Brief: Though the entries contain pictures, the copy you make should hold only the rest, exactly as written.
━━ Data provided
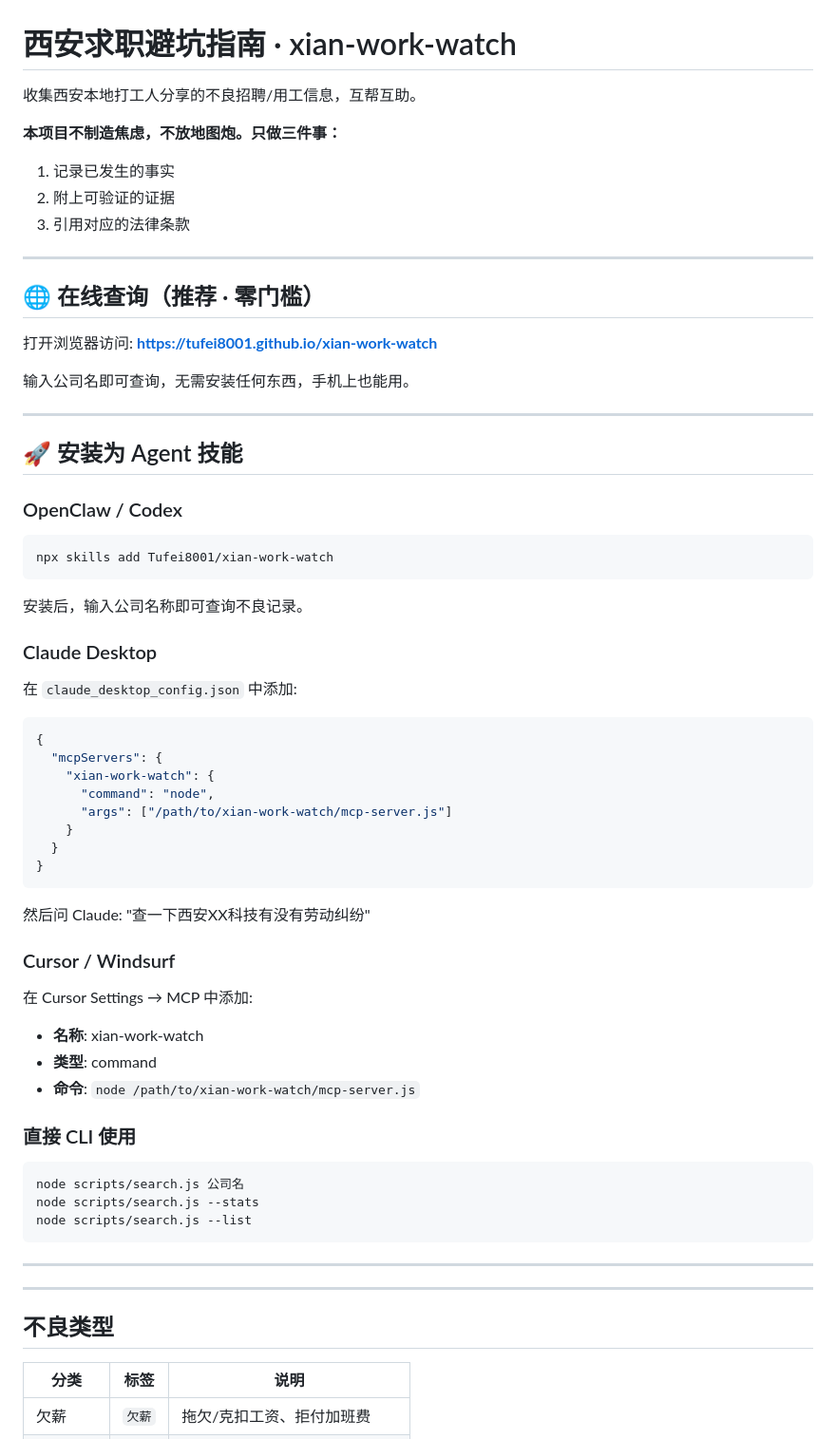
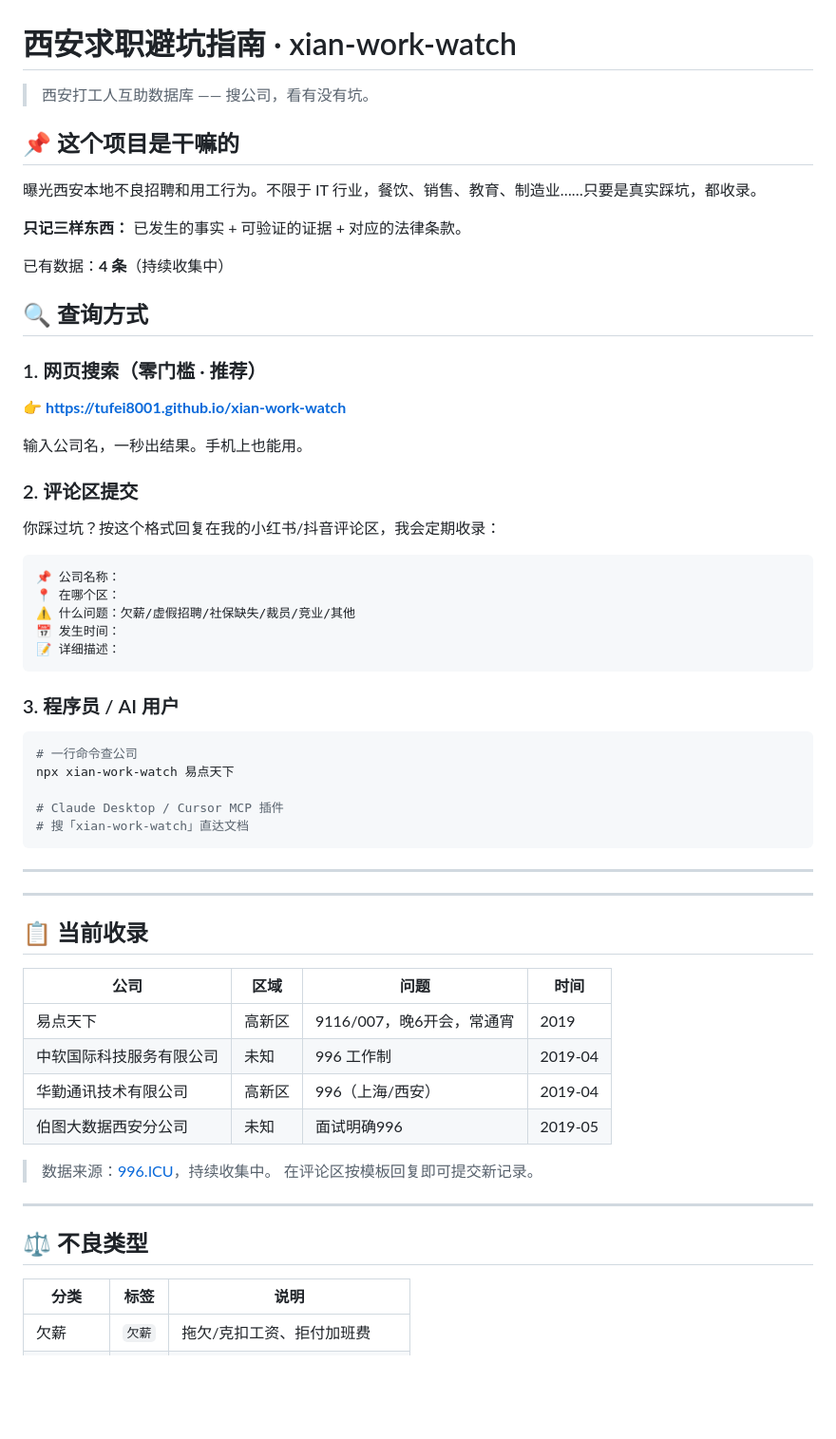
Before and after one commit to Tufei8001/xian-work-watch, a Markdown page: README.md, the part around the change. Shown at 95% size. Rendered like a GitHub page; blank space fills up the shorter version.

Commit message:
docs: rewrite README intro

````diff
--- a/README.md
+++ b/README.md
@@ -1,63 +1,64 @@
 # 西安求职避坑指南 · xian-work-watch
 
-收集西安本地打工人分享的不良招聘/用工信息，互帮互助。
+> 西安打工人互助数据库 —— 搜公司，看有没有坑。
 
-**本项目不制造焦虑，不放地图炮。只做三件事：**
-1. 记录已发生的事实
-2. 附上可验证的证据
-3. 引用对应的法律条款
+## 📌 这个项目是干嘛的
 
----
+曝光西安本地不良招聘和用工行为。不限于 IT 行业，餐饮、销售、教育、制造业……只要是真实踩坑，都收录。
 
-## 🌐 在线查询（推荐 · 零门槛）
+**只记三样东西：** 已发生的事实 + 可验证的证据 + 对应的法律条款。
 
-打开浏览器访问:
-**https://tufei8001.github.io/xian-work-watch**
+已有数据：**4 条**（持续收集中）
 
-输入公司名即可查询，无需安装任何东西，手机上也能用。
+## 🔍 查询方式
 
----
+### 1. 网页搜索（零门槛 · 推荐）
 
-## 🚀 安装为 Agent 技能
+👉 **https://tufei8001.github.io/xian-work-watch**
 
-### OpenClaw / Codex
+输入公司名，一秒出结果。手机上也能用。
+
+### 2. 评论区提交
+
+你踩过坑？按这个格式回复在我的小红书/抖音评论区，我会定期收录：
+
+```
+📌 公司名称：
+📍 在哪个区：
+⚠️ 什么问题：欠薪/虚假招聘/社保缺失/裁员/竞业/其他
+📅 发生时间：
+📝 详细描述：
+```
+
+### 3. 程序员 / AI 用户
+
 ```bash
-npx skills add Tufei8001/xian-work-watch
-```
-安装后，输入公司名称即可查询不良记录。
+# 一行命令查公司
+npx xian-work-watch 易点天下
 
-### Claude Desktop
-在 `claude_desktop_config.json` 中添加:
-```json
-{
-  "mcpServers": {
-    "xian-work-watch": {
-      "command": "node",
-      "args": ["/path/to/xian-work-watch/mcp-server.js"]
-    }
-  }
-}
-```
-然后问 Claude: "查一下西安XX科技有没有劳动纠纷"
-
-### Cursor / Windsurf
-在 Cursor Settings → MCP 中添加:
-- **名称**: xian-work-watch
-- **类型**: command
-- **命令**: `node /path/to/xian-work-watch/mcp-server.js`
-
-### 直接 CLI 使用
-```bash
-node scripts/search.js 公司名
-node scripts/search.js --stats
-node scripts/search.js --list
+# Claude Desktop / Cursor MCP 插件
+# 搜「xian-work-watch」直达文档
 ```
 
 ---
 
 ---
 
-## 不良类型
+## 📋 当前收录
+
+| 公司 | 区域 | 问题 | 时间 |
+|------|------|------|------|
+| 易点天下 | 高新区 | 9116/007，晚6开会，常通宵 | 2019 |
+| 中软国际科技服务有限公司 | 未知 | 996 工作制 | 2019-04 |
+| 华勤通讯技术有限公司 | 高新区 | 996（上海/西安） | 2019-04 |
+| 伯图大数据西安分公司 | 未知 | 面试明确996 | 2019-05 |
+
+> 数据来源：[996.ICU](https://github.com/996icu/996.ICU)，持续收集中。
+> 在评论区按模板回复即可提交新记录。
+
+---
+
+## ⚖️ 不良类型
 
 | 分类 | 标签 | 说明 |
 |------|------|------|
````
━━━━
Expected output:
Before and after one commit to Tufei8001/xian-work-watch, a Markdown page: README.md, the part around the change. Shown at 95% size. Rendered like a GitHub page; blank space fills up the shorter version.

Commit message:
docs: rewrite README intro

````diff
--- a/README.md
+++ b/README.md
@@ -1,63 +1,64 @@
 # 西安求职避坑指南 · xian-work-watch
 
-收集西安本地打工人分享的不良招聘/用工信息，互帮互助。
+> 西安打工人互助数据库 —— 搜公司，看有没有坑。
 
-**本项目不制造焦虑，不放地图炮。只做三件事：**
-1. 记录已发生的事实
-2. 附上可验证的证据
-3. 引用对应的法律条款
+## 📌 这个项目是干嘛的
 
----
+曝光西安本地不良招聘和用工行为。不限于 IT 行业，餐饮、销售、教育、制造业……只要是真实踩坑，都收录。
 
-## 🌐 在线查询（推荐 · 零门槛）
+**只记三样东西：** 已发生的事实 + 可验证的证据 + 对应的法律条款。
 
-打开浏览器访问:
-**https://tufei8001.github.io/xian-work-watch**
+已有数据：**4 条**（持续收集中）
 
-输入公司名即可查询，无需安装任何东西，手机上也能用。
+## 🔍 查询方式
 
----
+### 1. 网页搜索（零门槛 · 推荐）
 
-## 🚀 安装为 Agent 技能
+👉 **https://tufei8001.github.io/xian-work-watch**
 
-### OpenClaw / Codex
+输入公司名，一秒出结果。手机上也能用。
+
+### 2. 评论区提交
+
+你踩过坑？按这个格式回复在我的小红书/抖音评论区，我会定期收录：
+
+```
+📌 公司名称：
+📍 在哪个区：
+⚠️ 什么问题：欠薪/虚假招聘/社保缺失/裁员/竞业/其他
+📅 发生时间：
+📝 详细描述：
+```
+
+### 3. 程序员 / AI 用户
+
 ```bash
-npx skills add Tufei8001/xian-work-watch
-```
-安装后，输入公司名称即可查询不良记录。
+# 一行命令查公司
+npx xian-work-watch 易点天下
 
-### Claude Desktop
-在 `claude_desktop_config.json` 中添加:
-```json
-{
-  "mcpServers": {
-    "xian-work-watch": {
-      "command": "node",
-      "args": ["/path/to/xian-work-watch/mcp-server.js"]
-    }
-  }
-}
-```
-然后问 Claude: "查一下西安XX科技有没有劳动纠纷"
-
-### Cursor / Windsurf
-在 Cursor Settings → MCP 中添加:
-- **名称**: xian-work-watch
-- **类型**: command
-- **命令**: `node /path/to/xian-work-watch/mcp-server.js`
-
-### 直接 CLI 使用
-```bash
-node scripts/search.js 公司名
-node scripts/search.js --stats
-node scripts/search.js --list
+# Claude Desktop / Cursor MCP 插件
+# 搜「xian-work-watch」直达文档
 ```
 
 ---
 
 ---
 
-## 不良类型
+## 📋 当前收录
+
+| 公司 | 区域 | 问题 | 时间 |
+|------|------|------|------|
+| 易点天下 | 高新区 | 9116/007，晚6开会，常通宵 | 2019 |
+| 中软国际科技服务有限公司 | 未知 | 996 工作制 | 2019-04 |
+| 华勤通讯技术有限公司 | 高新区 | 996（上海/西安） | 2019-04 |
+| 伯图大数据西安分公司 | 未知 | 面试明确996 | 2019-05 |
+
+> 数据来源：[996.ICU](https://github.com/996icu/996.ICU)，持续收集中。
+> 在评论区按模板回复即可提交新记录。
+
+---
+
+## ⚖️ 不良类型
 
 | 分类 | 标签 | 说明 |
 |------|------|------|
````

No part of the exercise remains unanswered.